WHAT THE TASK ASKS: Filter the material below down to the lines with the word "after" and give those lines.
____________
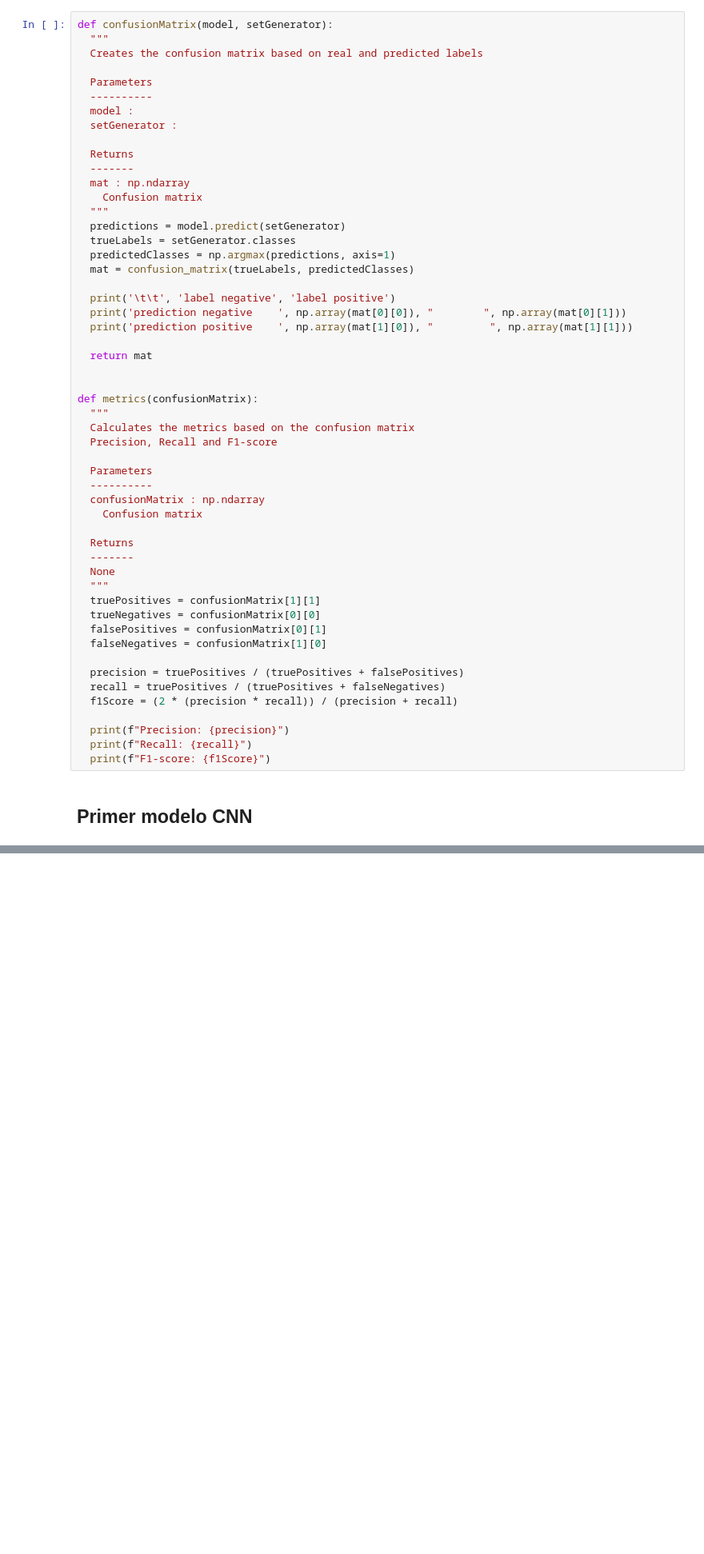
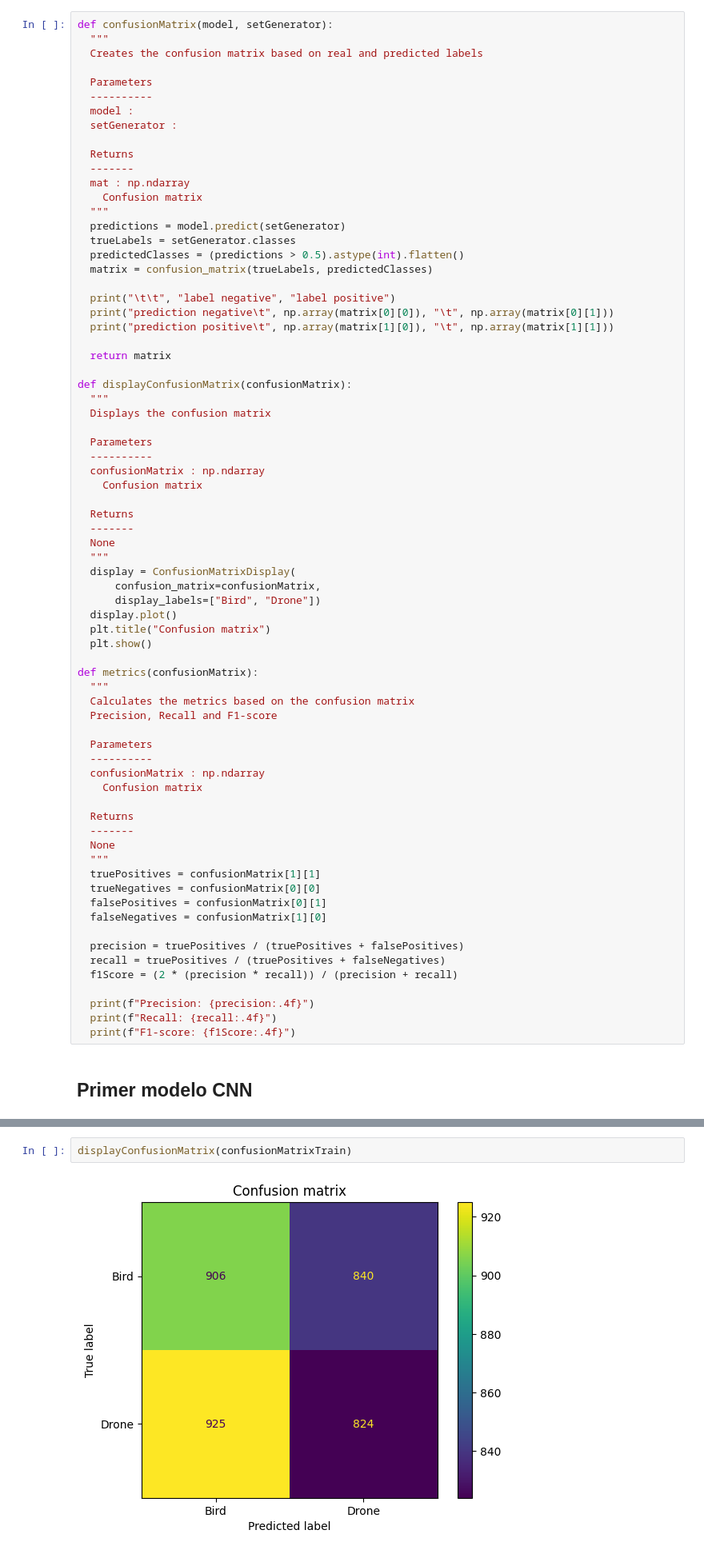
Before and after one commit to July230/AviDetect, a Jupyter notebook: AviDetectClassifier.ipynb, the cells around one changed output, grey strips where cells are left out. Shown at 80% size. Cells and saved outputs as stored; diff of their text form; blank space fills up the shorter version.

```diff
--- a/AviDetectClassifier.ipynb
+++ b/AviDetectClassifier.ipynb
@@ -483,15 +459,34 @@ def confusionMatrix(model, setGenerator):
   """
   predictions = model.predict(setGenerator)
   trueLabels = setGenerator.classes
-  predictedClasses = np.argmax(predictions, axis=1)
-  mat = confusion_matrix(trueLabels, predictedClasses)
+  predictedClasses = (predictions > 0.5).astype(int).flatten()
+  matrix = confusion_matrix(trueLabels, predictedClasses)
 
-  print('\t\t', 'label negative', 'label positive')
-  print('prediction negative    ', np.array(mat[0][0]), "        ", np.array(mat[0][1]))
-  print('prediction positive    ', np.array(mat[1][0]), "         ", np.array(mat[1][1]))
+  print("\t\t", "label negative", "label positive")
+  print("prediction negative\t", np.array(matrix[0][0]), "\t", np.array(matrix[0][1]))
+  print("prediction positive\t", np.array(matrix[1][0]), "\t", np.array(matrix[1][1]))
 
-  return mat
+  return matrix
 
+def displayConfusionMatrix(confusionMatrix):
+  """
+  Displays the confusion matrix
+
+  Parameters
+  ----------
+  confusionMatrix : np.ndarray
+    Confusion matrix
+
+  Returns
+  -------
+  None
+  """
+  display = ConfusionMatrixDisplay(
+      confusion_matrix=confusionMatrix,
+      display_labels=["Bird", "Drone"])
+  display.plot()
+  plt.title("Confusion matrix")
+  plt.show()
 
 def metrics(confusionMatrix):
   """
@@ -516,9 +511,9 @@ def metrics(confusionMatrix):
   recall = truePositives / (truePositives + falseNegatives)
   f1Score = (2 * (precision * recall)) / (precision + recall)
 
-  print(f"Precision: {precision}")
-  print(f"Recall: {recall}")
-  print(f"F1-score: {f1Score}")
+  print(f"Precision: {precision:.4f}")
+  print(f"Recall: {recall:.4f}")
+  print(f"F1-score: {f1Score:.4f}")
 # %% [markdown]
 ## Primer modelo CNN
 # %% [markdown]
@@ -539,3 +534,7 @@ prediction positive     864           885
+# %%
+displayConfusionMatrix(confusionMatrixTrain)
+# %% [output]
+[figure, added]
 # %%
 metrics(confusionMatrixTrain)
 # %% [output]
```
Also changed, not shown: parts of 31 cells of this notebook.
____________
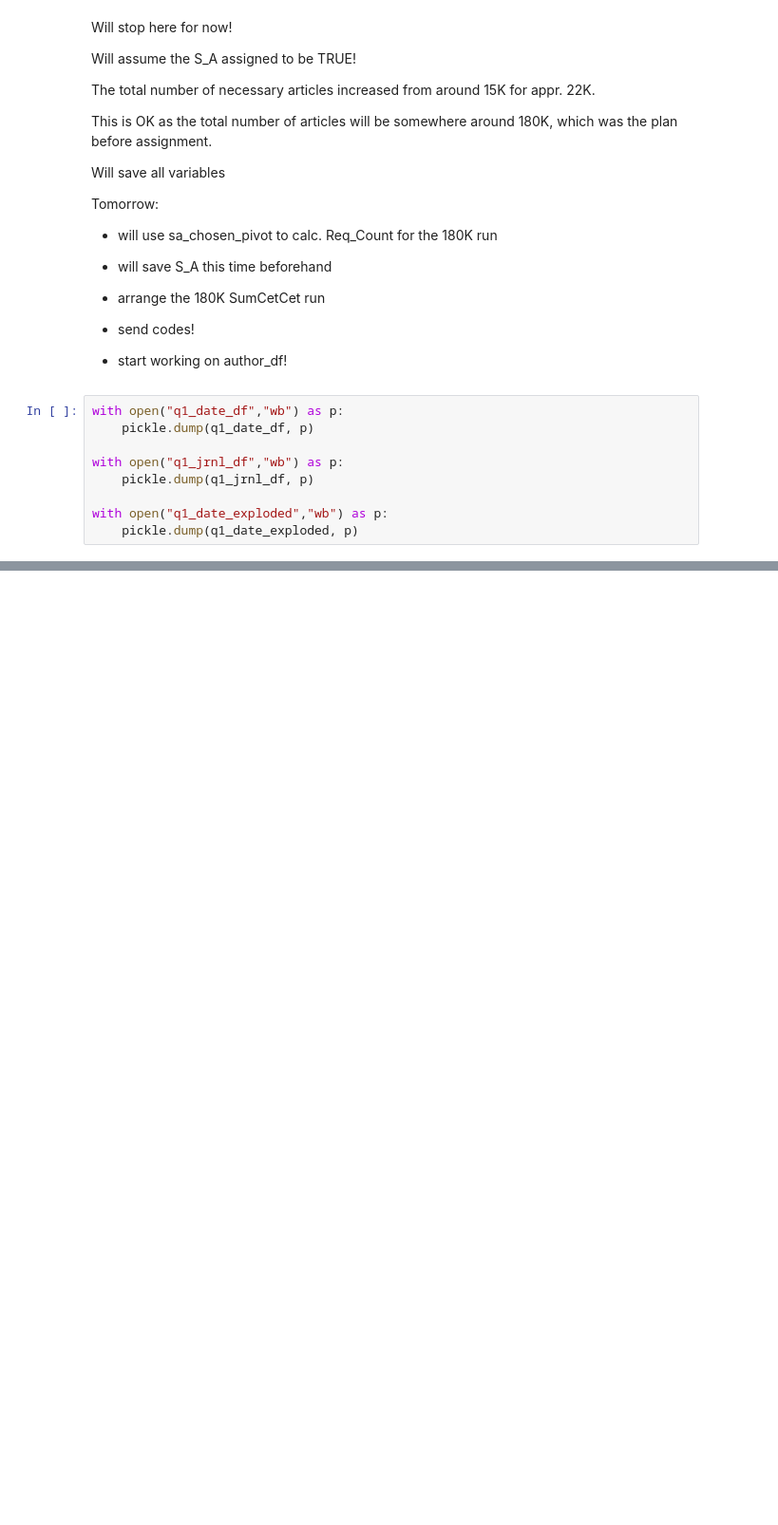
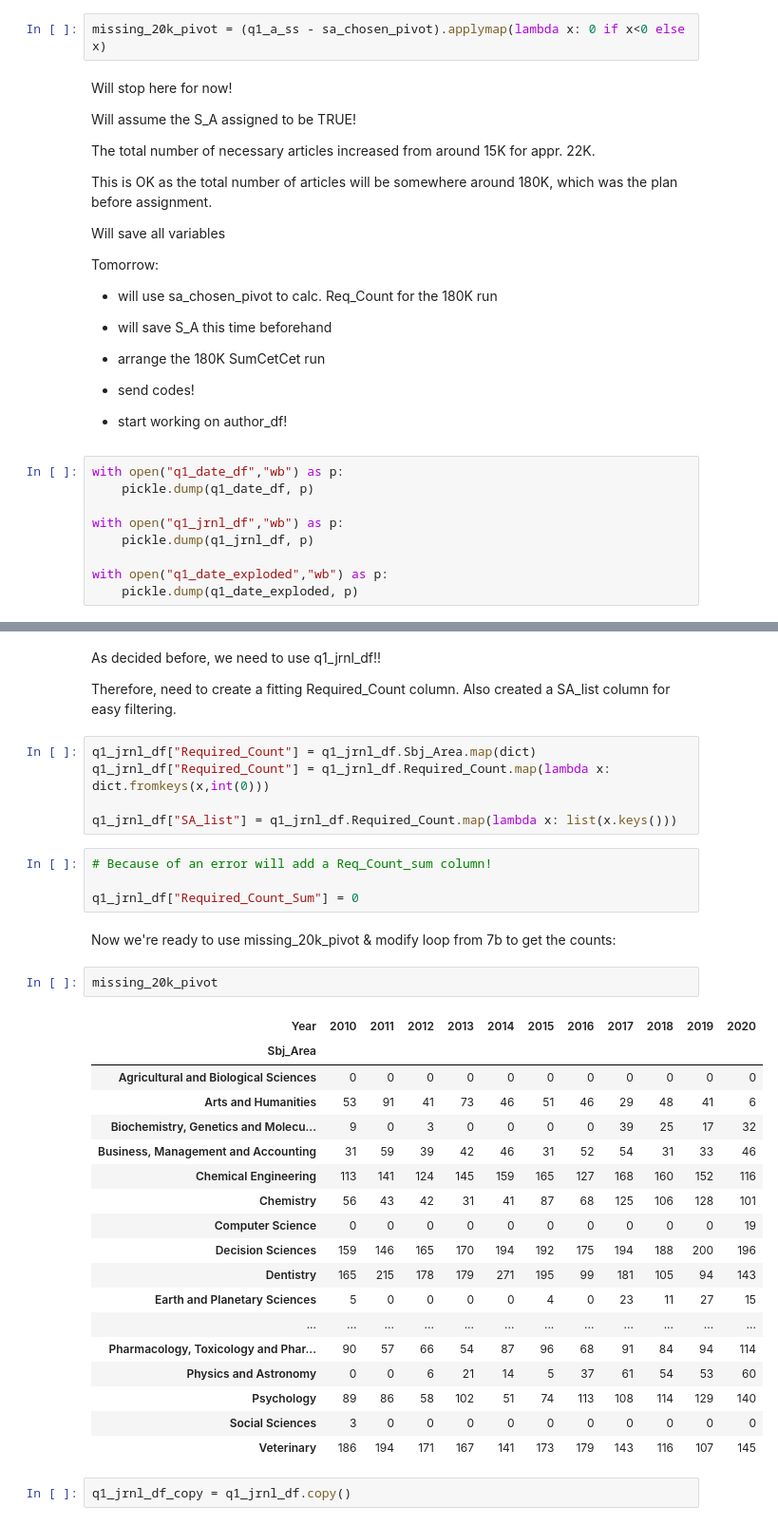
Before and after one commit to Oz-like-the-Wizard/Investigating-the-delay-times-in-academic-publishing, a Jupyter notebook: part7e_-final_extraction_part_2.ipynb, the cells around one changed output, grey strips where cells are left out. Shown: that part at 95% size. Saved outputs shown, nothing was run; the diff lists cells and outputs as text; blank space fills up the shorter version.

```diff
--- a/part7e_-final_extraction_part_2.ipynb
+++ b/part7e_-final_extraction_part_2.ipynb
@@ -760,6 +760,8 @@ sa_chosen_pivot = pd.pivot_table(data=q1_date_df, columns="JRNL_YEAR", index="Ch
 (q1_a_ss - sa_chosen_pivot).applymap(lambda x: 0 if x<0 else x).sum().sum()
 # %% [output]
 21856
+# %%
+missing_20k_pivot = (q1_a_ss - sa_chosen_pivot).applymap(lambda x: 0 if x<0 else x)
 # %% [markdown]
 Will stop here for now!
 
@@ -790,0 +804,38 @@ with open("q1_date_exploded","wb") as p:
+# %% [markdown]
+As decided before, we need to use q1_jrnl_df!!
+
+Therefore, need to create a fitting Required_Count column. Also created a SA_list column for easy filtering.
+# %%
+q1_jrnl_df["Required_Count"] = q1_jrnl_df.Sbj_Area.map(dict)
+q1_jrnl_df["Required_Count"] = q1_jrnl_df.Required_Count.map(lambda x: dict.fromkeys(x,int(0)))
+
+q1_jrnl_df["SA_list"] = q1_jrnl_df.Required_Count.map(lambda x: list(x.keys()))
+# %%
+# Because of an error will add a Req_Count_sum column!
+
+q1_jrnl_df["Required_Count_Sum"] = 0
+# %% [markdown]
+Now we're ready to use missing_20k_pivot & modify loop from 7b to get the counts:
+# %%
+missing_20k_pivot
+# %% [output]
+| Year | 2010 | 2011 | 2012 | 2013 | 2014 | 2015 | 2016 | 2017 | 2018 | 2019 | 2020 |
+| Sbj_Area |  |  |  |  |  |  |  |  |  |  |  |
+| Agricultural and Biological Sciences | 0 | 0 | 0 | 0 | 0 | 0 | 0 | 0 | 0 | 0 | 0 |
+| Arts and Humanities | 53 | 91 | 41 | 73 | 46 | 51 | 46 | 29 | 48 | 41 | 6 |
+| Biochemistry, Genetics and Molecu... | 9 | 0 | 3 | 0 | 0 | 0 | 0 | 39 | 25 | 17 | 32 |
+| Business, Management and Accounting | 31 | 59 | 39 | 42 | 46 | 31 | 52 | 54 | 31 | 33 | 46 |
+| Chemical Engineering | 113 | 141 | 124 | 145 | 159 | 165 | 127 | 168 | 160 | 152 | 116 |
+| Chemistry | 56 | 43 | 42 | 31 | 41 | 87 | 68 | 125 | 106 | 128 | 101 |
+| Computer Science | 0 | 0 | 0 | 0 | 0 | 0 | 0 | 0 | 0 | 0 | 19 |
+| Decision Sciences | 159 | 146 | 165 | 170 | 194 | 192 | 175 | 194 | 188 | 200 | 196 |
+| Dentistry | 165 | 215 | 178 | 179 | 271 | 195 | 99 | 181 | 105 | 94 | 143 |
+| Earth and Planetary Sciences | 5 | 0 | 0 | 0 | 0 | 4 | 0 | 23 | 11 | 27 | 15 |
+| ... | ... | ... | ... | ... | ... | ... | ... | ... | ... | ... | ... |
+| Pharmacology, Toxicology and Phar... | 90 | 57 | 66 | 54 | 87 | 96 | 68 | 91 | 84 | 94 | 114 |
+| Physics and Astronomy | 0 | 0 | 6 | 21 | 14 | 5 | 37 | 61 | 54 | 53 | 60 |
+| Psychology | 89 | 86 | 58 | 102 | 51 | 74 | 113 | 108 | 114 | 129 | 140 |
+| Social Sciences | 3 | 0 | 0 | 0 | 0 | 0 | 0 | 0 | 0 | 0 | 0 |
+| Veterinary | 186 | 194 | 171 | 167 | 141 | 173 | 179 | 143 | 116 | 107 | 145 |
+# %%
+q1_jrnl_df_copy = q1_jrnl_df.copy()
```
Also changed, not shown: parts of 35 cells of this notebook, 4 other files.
____________
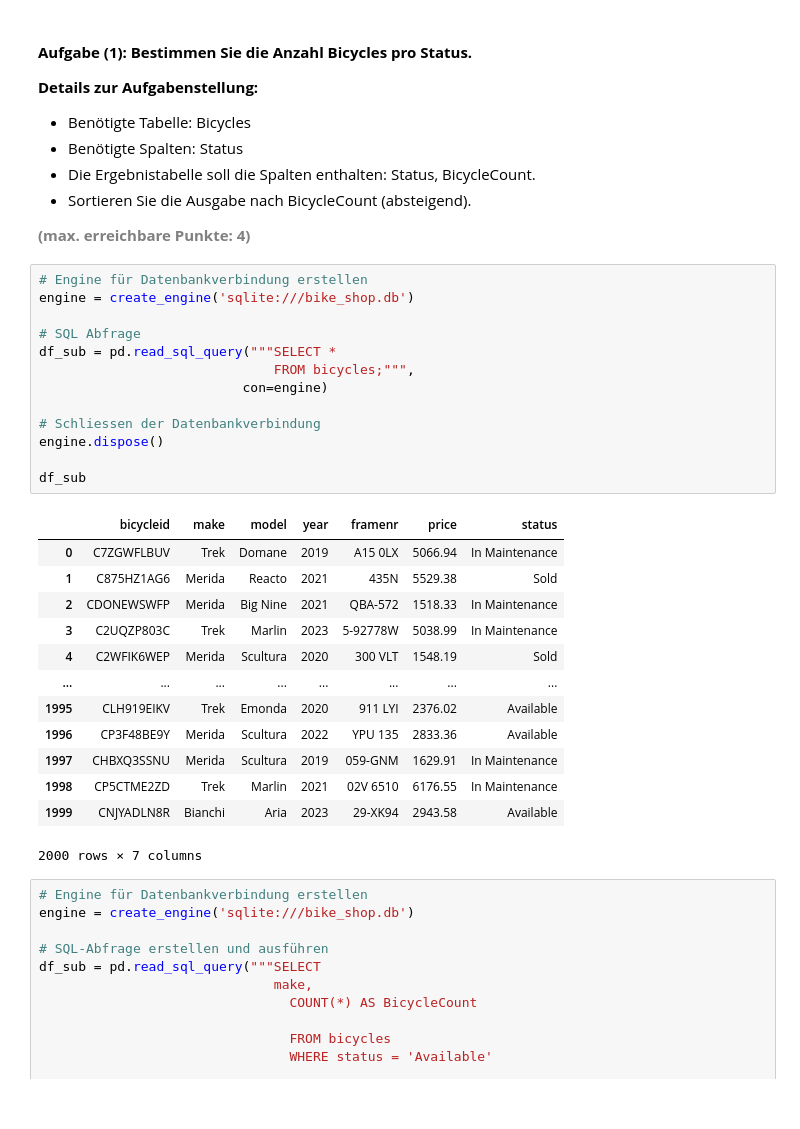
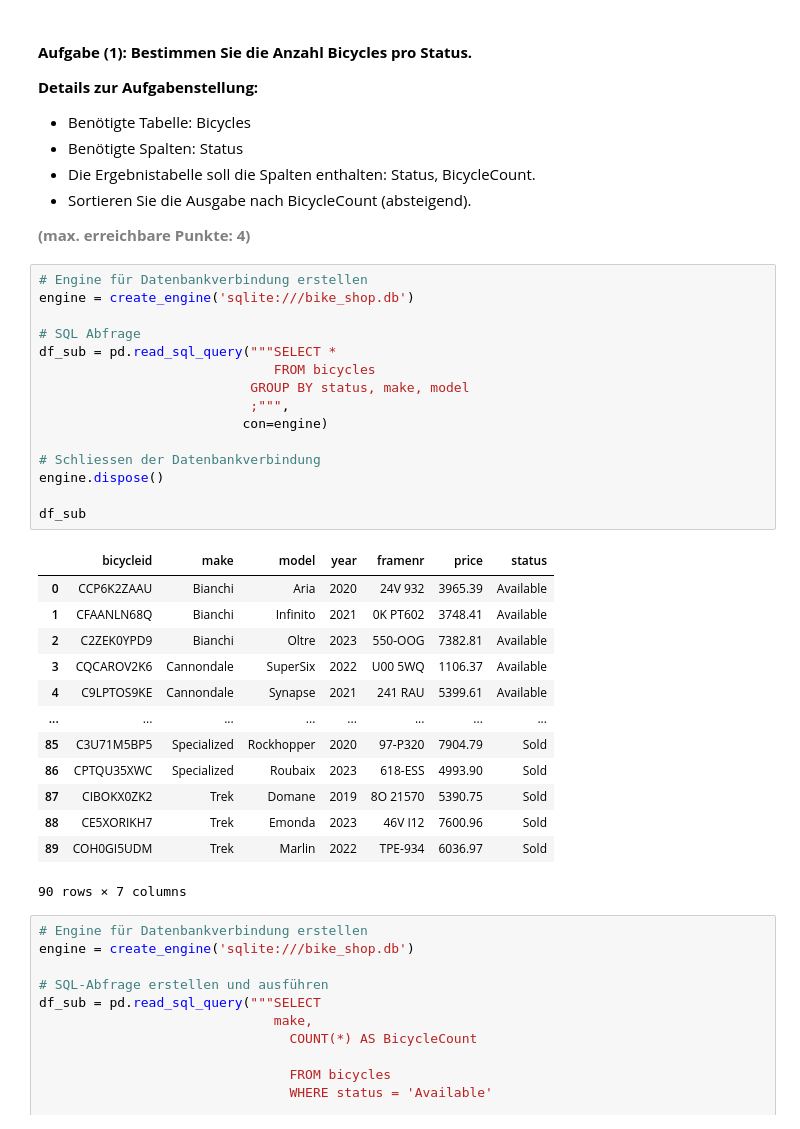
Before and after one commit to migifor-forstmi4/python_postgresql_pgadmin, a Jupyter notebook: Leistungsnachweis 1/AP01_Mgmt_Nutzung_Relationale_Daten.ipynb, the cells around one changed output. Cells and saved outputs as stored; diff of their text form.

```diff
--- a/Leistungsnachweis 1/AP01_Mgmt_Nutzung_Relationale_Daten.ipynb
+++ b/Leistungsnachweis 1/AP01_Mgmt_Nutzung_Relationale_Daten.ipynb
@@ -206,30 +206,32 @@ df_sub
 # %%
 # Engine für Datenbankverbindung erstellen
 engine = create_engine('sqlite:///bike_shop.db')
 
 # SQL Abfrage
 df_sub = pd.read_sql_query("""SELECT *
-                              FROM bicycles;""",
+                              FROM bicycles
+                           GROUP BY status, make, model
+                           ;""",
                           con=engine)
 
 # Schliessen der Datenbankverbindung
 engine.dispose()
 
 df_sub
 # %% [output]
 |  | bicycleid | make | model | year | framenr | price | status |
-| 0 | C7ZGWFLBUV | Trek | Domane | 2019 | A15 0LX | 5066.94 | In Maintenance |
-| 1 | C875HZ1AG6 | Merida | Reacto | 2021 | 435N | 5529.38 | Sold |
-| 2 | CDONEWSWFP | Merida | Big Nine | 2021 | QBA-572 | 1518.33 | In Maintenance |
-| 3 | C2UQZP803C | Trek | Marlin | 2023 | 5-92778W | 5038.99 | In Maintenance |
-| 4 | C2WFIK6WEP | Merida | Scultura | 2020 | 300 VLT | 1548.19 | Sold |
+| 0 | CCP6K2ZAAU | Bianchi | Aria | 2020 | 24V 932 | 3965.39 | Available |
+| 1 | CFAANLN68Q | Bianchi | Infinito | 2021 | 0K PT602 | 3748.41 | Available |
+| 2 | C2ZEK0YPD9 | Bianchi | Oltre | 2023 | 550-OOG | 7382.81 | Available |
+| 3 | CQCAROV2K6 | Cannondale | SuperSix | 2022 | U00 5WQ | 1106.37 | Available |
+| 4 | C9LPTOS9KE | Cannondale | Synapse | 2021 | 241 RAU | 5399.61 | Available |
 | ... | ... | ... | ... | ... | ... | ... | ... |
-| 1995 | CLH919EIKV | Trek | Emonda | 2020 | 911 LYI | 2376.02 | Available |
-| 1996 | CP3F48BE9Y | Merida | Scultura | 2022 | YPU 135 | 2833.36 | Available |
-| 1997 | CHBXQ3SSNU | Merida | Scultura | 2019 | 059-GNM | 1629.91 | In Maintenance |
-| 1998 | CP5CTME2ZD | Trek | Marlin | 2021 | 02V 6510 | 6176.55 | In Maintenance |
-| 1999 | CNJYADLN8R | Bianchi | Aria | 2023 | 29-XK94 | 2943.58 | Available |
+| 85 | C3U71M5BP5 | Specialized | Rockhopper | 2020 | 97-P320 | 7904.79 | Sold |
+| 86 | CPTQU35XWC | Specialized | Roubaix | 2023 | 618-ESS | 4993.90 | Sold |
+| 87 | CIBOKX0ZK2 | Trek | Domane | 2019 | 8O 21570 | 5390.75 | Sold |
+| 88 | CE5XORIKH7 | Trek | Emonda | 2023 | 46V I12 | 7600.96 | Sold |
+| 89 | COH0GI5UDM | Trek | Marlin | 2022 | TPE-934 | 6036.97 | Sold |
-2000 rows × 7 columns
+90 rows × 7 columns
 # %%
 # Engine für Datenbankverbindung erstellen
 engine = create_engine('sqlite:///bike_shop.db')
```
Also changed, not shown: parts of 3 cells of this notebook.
____________
ANSWER TO THE PROBLEM:
Before and after one commit to July230/AviDetect, a Jupyter notebook: AviDetectClassifier.ipynb, the cells around one changed output, grey strips where cells are left out. Shown at 80% size. Cells and saved outputs as stored; diff of their text form; blank space fills up the shorter version.
Before and after one commit to Oz-like-the-Wizard/Investigating-the-delay-times-in-academic-publishing, a Jupyter notebook: part7e_-final_extraction_part_2.ipynb, the cells around one changed output, grey strips where cells are left out. Shown: that part at 95% size. Saved outputs shown, nothing was run; the diff lists cells and outputs as text; blank space fills up the shorter version.
Before and after one commit to migifor-forstmi4/python_postgresql_pgadmin, a Jupyter notebook: Leistungsnachweis 1/AP01_Mgmt_Nutzung_Relationale_Daten.ipynb, the cells around one changed output. Cells and saved outputs as stored; diff of their text form.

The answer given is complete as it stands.